You can take an exemption deduction for yourself, your spouse and each dependent you claim. On 2009 returns, this exemption amount is $3,650 per person.
Some taxpayers, however, will see their personal exemption amount reduced if they make over a certain limit that is adjusted annually for inflation.
To determine just how much exemption value is lost, taxpayers will have to complete a work sheet found in the tax return filing instructions.
You will need the work sheet if your adjusted gross income exceeds the following limits for your filing status:
You must reduce the dollar amount of your exemptions by 2 percent for each $2,500 or part of $2,500 ($1,250 if you are married filing separately) that your AGI exceeds the amounts shown above for your filing state.
However, the maximum income limit is not a total elimination of your exemption amount. Rather, if your income is more than the top phaseout range, you will lose one-third of each allowable exemption amount.
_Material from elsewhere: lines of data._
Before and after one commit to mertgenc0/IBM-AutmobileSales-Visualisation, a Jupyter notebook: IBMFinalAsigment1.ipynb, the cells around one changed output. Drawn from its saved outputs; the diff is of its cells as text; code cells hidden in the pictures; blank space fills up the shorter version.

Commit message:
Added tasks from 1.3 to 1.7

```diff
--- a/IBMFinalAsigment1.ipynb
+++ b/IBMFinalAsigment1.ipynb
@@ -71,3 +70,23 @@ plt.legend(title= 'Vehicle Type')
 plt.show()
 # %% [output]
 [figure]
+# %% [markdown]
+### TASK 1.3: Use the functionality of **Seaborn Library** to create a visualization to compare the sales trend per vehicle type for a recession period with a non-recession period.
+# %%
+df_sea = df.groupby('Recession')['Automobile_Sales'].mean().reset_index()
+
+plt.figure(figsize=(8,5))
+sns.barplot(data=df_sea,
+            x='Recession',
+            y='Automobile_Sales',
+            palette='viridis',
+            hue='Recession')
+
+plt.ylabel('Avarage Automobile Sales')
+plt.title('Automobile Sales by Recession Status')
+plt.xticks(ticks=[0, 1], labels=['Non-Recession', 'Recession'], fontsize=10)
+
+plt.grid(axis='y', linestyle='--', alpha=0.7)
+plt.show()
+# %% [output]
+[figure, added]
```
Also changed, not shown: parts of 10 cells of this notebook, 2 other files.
That means that you will be able to claim only $2,433 instead of $3,650 for each exemption.
|Filing status||Phaseout of exemptions when AGI is over||Maximum phaseout applies if your AGI exceeds|
|Married filing jointly or qualifying widow(er)||$250,200||$372,700|
|Head of household||$208,500||$331,000|
|Married filing separately||$125,100||$186,350|